Dick and Jane
Dick and Jane books are among the most popularly collected school books. This is because the series of books was used for over 40 years in American schools. Gray, a renowned educational psychologist and reading authority from the University of Chicago, and pitched to him her philosophy that children are more receptive to reading if the books contained illustrations related to them and their lives. Gray was impressed enough to hire Sharp. In , Gray and William H.
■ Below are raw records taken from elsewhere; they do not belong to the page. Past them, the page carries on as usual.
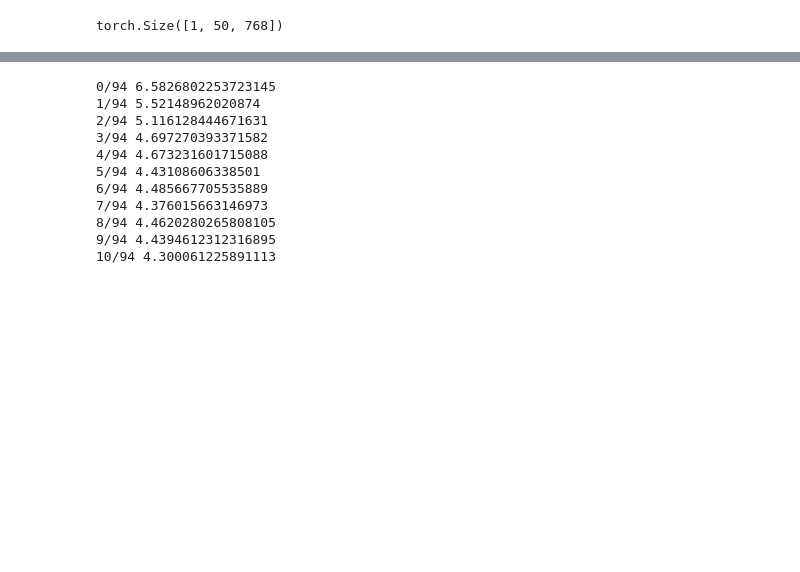
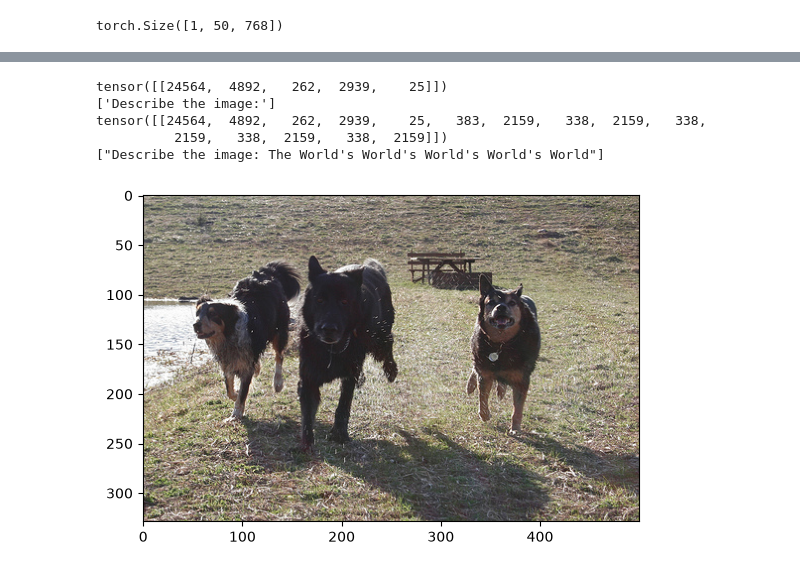
Before and after one commit to peterrayn/llava-learning, a Jupyter notebook: Untitled-2.ipynb, the cells around one changed output, grey strips where cells are left out. Cells and saved outputs as stored; diff of their text form; code cells hidden in the pictures; blank space fills up the shorter version.

```diff
--- a/Untitled-2.ipynb
+++ b/Untitled-2.ipynb
@@ -100,9 +111,10 @@ dataloader=DataLoader(dataset=train_dataset,batch_size=64,shuffle=True,collate_f
 # %%
-for img,in_text,out_text in dataloader:
+for img,in_text,out_text in caption_dataloader:
     print(img.shape)
     print(in_text.shape)
-    print(out_text[2])
-    print(in_text[2])
+    print(in_text[3])
+    print(out_text[3])
+    # print(in_text[2])
     # print([{i.item():tokenizer.convert_ids_to_tokens(i.item())} for i in out_text[0]])
     # print(out_text[1])
     # print(out_text[2])
@@ -136,0 +140,19 @@ projector=Projector(768,768).to(device)
+# %%
+class Llava(nn.Module):
+    def __init__(self):
+        super().__init__()
+        self.vision_encoder=CLIPVisionModel.from_pretrained("openai/clip-vit-base-patch32").to(device)
+        self.gpt2=AutoModelForCausalLM.from_pretrained('distilgpt2').to(device)
+        self.projector=Projector(768,768).to(device)
+        # set false
+        self.llm_embed_token=self.gpt2.get_input_embeddings()
+    def forward(self,img,text):
+        with torch.no_grad():
+            img_embed=self.vision_encoder(img).last_hidden_state[:,1:,:]
+        img_embed=self.projector(img_embed)
+        text_embed=self.llm_embed_token(text)
+        # print(img_embed.shape,text_embed.shape)
+        combind_embed=torch.concatenate([img_embed,text_embed],dim=1)
+        out=self.gpt2(inputs_embeds=combind_embed).logits
+        return out
+model=Llava().to(device)
@@ -175,29 +195,26 @@ tensor([[24564,  4892,   262,  2939,    25,   198,   198,   198,   198,   198,
 # %%
-for epoch in range(1):
-    for i,(img,in_text,out_text) in enumerate(dataloader):
-        img,in_text,out_text=img.to(device),in_text.to(device),out_text.to(device)
-        with torch.no_grad():
-            img_embed=clip_vision_encoder(img).last_hidden_state
-        img_embed=projector(img_embed)
-        text_embed=llm_embed_token(in_text)
-        combind_embed=torch.concatenate([img_embed,text_embed],dim=1)
-        out=gpt2(inputs_embeds=combind_embed).logits
-        loss=criterion(out[:,img_embed.shape[1]:,:].reshape(-1,tokenizer.vocab_size),out_text.reshape(-1))
-        optimizer.zero_grad()
-        loss.backward()
-        optimizer.step()
-        if i>10:
-            break
-        print(f"{i}/{len(dataloader)}",loss.item())
+def train(model,dataloader,optimizer,epochs):
+    L=[]
+    for epoch in range(epochs):
+        for i,(img,in_text,out_text) in enumerate(dataloader):
+            img,in_text,out_text=img.to(device),in_text.to(device),out_text.to(device)
+            out=model(img,in_text)
+            loss=criterion(out[:,-out_text.shape[1]:,:].reshape(-1,tokenizer.vocab_size),out_text.reshape(-1))
+            optimizer.zero_grad()
+            loss.backward()
+            optimizer.step()
+            L.append(loss.item())
+            # if i>10:
+            #     break
+            print(f"{epoch} {i}/{len(dataloader)}",loss.item())
+    return L
-# %% [output]
-0/94 6.5826802253723145
-1/94 5.52148962020874
-2/94 5.116128444671631
-3/94 4.697270393371582
-4/94 4.673231601715088
-5/94 4.43108606338501
-6/94 4.485667705535889
-7/94 4.376015663146973
-8/94 4.4620280265808105
-9/94 4.4394612312316895
-10/94 4.300061225891113
+# %%
+# see_before_train
+see_effect(test_dataset[100]['image'],model=model)
+# %% [output]
+tensor([[24564,  4892,   262,  2939,    25]])
+['Describe the image:']
+tensor([[24564,  4892,   262,  2939,    25,   383,  2159,   338,  2159,   338,
+          2159,   338,  2159,   338,  2159]])
+["Describe the image: The World's World's World's World's World"]
+[figure, new version]
```
Also changed, not shown: parts of 26 cells of this notebook.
Dick and Jane refers to the two main characters, "Dick" and "Jane", created by Zerna Sharp for a series of basal readers that William S. Gray wrote to teach children to read. The characters first appeared in the Elson-Gray Readers in and continued in a subsequent series of books through the final version that Scott Foresman published in These readers were used in classroom in the United States and in other English-speaking countries for nearly four decades, reaching the height of their popularity in the s, when 80 percent of first-grade students in the United States were learning to read through these stories. Although the Dick and Jane series of primers continued to be sold until and remained in use in some classrooms throughout the s, they were replaced with other reading texts by the s and gradually disappeared from school curriculum. The Dick and Jane series were known for their simple narrative text and watercolor illustrations. Despite the criticisms of the stereotypical content that depicted white, middle-class Americans and the whole-word look-say method of teaching reading on which these readers are based, the characters of "Dick," "Jane," and their younger sister, "Sally," became household words.